**MATERIAL FOR THE TASK**
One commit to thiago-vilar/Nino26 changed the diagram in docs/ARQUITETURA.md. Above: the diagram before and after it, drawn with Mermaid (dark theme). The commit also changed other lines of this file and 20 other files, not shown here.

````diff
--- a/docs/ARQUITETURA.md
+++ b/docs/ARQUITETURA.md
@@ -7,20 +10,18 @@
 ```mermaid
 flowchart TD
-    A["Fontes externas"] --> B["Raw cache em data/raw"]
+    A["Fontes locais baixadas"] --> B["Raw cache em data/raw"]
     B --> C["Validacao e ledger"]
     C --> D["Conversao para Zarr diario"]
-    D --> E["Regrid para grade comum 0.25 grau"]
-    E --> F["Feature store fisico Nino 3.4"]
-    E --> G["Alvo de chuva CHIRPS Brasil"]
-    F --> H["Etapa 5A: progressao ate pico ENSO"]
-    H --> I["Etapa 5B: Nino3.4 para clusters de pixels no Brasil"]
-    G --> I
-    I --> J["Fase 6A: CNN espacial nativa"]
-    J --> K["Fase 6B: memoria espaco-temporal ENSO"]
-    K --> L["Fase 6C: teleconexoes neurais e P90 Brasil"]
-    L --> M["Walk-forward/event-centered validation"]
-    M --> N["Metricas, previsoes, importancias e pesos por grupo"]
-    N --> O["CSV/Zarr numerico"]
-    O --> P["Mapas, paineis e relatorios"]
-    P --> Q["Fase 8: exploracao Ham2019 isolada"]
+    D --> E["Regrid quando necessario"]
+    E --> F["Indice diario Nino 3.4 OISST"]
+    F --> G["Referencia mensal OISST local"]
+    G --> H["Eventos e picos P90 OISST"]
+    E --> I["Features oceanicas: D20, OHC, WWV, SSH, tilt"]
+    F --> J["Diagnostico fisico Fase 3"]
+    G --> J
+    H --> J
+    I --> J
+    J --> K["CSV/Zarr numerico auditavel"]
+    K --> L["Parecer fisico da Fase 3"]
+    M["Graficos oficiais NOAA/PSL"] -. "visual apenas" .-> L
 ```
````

**DESCRIPTION OF THE TASK**
From the entries above, collect every line with the string "Etapa" in it.

**EXERCISE RESPONSE**
-    F --> H["Etapa 5A: progressao ate pico ENSO"]
-    H --> I["Etapa 5B: Nino3.4 para clusters de pixels no Brasil"]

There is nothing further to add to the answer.